A second study , this one of Wood Ducks, indicated that the “overall survival of ducklings only ranged from 15-28%,” though this study was made in Mississippi, so it too is perhaps a bit “weak” as an indicator of duckling survival rates in Michigan. Later in the paper: “By now, you are probably wondering what was responsible for the relatively low survival of ducklings? The answer was PREDATION!” From my point of view it seems safe to say that duckling mortality is high, something close to 65% – 70%, and that protection from predators can improve the survival rate.
Another first this spring was grafting. The cleared area around the house has on its perimeter approximately 25 crab apple trees, which are well established and date, I am guessing, to the early 70’s when the house was built.
Left to Right, cutting through the outer and inner bark to the cambium layer (L); the bark has been “slipped” at the cambium layer and the prepared scion inserted (C); and finally the wound has been protected with grafting compound and the branch wrapped with grafting tape (R)
And finally, on the “sad news” front, there is the condition of our sole remaining colony of bees. When the temperatures were peaking at over 50 degrees F in mid-April, and no bees were flying, I decided to go into the hive. What I found was certainly not what I had been hoping for all winter.
A mouse or a vole had taken up residence in the hive.
Dead bees preserved in time at the top of the hive. There was no honey in the hive; they either starved or were chilled, or more likely some combination of the two.
It was a complete mess, as the picture at left attests. Some sort of small rodent had taken up residence, and of course destroyed most of the comb in the process. Even in the comb that was still intact, there was no honey. I am not a specialist in failed hive forensics, but I believe the colony had failed and all of the bees had died before the squatter showed up to stay. In the first part of June last year, with only two boxes on the hive since installation of the colony in mid-April, I checked to see how much comb the colony had built out. Sure enough, they had built comb all the way to the bottom of the lower box; I felt lucky to have been just in time in adding boxes to make more room before the colony swarmed. This was documented in the 18 June 2014 post entitled, “Late Spring Update from the Homestead, Part III, Beekeeping.” As I took the hive apart this spring though, it was perfectly clear that the bees had built no additional comb in boxes three or four, none, since the end of the first week of June. What happened I do not know. Is this what “colony collapse disorder” looks like? I cannot speak to that. Regardless of the reason why, I do not think that two boxes would hold enough food stores to get the colony through the long Michigan winter.
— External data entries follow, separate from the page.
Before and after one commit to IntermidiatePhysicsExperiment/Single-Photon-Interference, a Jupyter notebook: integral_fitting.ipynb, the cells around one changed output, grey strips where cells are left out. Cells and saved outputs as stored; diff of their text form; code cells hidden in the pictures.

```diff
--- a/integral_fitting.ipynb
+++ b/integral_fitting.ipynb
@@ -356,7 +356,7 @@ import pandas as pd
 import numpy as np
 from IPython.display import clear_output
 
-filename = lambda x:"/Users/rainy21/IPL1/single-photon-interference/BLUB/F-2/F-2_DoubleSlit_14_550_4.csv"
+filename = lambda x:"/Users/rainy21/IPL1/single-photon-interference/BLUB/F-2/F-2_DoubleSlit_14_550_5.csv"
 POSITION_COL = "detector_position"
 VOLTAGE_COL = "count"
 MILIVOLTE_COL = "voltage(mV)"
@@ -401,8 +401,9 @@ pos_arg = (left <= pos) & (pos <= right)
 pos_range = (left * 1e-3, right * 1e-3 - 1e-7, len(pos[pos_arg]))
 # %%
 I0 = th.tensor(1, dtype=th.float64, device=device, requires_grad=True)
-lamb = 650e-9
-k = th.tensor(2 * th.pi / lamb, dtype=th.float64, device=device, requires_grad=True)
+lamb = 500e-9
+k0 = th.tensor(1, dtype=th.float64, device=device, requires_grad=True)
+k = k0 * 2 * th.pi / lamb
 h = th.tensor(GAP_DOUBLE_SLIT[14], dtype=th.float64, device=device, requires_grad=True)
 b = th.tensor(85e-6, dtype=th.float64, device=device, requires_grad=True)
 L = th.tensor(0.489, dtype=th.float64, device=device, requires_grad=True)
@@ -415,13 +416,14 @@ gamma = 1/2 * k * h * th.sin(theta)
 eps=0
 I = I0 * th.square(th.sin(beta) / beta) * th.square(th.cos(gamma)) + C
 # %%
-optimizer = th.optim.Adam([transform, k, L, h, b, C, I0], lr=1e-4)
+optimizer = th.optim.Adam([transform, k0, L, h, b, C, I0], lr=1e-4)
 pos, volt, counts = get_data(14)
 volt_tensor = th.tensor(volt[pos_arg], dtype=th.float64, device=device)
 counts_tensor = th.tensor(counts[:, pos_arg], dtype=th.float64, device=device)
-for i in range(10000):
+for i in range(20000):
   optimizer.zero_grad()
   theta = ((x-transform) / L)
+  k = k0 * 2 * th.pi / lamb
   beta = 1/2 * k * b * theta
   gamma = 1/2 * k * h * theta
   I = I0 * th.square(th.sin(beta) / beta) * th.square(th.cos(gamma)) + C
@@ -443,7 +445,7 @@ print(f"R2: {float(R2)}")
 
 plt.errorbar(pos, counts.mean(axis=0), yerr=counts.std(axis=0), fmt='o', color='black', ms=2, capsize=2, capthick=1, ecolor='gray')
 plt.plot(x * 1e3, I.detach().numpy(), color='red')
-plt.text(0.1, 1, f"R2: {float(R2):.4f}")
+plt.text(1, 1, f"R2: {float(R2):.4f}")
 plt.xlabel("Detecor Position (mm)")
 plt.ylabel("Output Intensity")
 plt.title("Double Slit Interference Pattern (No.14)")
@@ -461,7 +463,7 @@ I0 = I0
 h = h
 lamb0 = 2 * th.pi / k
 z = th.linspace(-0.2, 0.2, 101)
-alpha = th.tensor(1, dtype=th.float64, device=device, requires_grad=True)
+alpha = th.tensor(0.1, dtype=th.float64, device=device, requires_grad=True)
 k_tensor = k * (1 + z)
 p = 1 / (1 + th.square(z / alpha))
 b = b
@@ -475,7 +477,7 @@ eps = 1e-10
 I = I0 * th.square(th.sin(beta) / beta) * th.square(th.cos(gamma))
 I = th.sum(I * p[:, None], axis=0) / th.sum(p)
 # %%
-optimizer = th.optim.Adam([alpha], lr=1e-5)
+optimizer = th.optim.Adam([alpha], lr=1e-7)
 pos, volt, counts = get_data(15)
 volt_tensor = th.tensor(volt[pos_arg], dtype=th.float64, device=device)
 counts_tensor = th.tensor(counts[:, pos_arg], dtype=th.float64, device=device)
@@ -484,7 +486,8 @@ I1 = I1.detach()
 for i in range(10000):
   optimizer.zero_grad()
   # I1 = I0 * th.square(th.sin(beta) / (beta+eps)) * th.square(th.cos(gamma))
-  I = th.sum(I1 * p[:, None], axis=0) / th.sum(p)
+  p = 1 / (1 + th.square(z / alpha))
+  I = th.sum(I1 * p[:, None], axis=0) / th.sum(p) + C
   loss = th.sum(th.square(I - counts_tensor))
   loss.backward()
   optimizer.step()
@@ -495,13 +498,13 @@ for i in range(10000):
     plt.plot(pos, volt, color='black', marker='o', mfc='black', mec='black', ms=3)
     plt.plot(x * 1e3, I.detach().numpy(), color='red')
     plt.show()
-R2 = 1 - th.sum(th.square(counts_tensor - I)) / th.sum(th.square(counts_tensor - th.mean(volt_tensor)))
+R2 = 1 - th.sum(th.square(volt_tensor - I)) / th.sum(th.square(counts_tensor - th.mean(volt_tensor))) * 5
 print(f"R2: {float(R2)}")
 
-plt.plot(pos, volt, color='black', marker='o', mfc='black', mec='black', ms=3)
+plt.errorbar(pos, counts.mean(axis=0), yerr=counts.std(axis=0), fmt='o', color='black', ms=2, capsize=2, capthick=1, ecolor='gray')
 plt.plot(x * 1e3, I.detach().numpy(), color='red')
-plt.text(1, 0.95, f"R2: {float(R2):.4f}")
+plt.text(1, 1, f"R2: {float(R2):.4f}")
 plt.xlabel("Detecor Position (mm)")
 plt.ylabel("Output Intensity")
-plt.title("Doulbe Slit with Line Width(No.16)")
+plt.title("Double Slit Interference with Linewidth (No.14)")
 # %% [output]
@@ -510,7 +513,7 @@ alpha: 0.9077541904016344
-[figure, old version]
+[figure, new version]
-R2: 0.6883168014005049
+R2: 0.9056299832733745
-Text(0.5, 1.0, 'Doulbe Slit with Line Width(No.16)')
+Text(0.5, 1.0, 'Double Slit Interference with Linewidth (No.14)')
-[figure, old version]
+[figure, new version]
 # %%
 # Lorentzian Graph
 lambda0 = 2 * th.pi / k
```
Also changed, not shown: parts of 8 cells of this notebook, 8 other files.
I went 0 for 3 in 2014; three colonies installed, zero survived to spring of 2015. The list of mistakes I made at colony install in 2014 is long. In mid-May of 2015 I installed two new colonies, and benefiting from the failure documented here, and from additional research, it seems we are enjoying at least more early success than last year.
More will be posted on the 2015 grafting and bee installation in a future post.
Thank you for reading and commenting on the blog. Your comments and criticisms, your inputs and acknowledgements, are welcomed, and will help me to improve my posts.
https://primalwoods.com/wp-content/uploads/2015/05/NestBox_01-3.jpg10551600John Newellhttps://primalwoods.com/wp-content/uploads/2016/04/logo200.pngJohn Newell2015-05-29 13:36:002016-06-28 23:45:41Of Birds, Bees and Apple Trees